━━━ Supplied information ━━━

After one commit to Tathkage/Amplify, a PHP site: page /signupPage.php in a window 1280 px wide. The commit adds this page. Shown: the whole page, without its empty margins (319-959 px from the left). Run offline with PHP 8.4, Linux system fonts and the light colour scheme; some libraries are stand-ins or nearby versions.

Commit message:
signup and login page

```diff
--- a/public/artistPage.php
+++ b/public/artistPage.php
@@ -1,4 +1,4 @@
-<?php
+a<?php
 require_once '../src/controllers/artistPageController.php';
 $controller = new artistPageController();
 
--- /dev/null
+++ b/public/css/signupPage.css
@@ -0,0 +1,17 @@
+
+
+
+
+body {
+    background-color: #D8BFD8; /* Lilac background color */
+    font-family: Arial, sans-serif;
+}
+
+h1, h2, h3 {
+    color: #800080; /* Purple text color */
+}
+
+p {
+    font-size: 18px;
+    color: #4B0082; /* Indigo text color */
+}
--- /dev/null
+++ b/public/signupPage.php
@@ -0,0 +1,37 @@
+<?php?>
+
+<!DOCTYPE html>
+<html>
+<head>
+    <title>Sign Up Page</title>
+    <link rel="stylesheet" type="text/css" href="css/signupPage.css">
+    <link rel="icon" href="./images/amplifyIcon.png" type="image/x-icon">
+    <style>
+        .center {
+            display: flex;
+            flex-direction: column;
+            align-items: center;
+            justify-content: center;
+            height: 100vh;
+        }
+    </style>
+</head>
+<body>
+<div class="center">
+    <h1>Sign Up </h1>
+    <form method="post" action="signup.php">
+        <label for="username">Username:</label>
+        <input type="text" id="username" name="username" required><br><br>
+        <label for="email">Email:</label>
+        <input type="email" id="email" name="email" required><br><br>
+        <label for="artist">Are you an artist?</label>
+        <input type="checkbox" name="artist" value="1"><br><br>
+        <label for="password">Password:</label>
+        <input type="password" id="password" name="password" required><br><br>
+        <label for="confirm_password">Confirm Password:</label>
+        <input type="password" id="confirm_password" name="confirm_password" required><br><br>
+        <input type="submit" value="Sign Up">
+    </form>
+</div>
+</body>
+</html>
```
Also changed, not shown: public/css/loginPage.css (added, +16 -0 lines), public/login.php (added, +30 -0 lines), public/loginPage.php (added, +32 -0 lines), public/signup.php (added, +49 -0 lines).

━━━

### Exercise
Restate the material above word for word, leaving nothing out.

### Finished task
After one commit to Tathkage/Amplify, a PHP site: page /signupPage.php in a window 1280 px wide. The commit adds this page. Shown: the whole page, without its empty margins (319-959 px from the left). Run offline with PHP 8.4, Linux system fonts and the light colour scheme; some libraries are stand-ins or nearby versions.

Commit message:
signup and login page

```diff
--- a/public/artistPage.php
+++ b/public/artistPage.php
@@ -1,4 +1,4 @@
-<?php
+a<?php
 require_once '../src/controllers/artistPageController.php';
 $controller = new artistPageController();
 
--- /dev/null
+++ b/public/css/signupPage.css
@@ -0,0 +1,17 @@
+
+
+
+
+body {
+    background-color: #D8BFD8; /* Lilac background color */
+    font-family: Arial, sans-serif;
+}
+
+h1, h2, h3 {
+    color: #800080; /* Purple text color */
+}
+
+p {
+    font-size: 18px;
+    color: #4B0082; /* Indigo text color */
+}
--- /dev/null
+++ b/public/signupPage.php
@@ -0,0 +1,37 @@
+<?php?>
+
+<!DOCTYPE html>
+<html>
+<head>
+    <title>Sign Up Page</title>
+    <link rel="stylesheet" type="text/css" href="css/signupPage.css">
+    <link rel="icon" href="./images/amplifyIcon.png" type="image/x-icon">
+    <style>
+        .center {
+            display: flex;
+            flex-direction: column;
+            align-items: center;
+            justify-content: center;
+            height: 100vh;
+        }
+    </style>
+</head>
+<body>
+<div class="center">
+    <h1>Sign Up </h1>
+    <form method="post" action="signup.php">
+        <label for="username">Username:</label>
+        <input type="text" id="username" name="username" required><br><br>
+        <label for="email">Email:</label>
+        <input type="email" id="email" name="email" required><br><br>
+        <label for="artist">Are you an artist?</label>
+        <input type="checkbox" name="artist" value="1"><br><br>
+        <label for="password">Password:</label>
+        <input type="password" id="password" name="password" required><br><br>
+        <label for="confirm_password">Confirm Password:</label>
+        <input type="password" id="confirm_password" name="confirm_password" required><br><br>
+        <input type="submit" value="Sign Up">
+    </form>
+</div>
+</body>
+</html>
```
Also changed, not shown: public/css/loginPage.css (added, +16 -0 lines), public/login.php (added, +30 -0 lines), public/loginPage.php (added, +32 -0 lines), public/signup.php (added, +49 -0 lines).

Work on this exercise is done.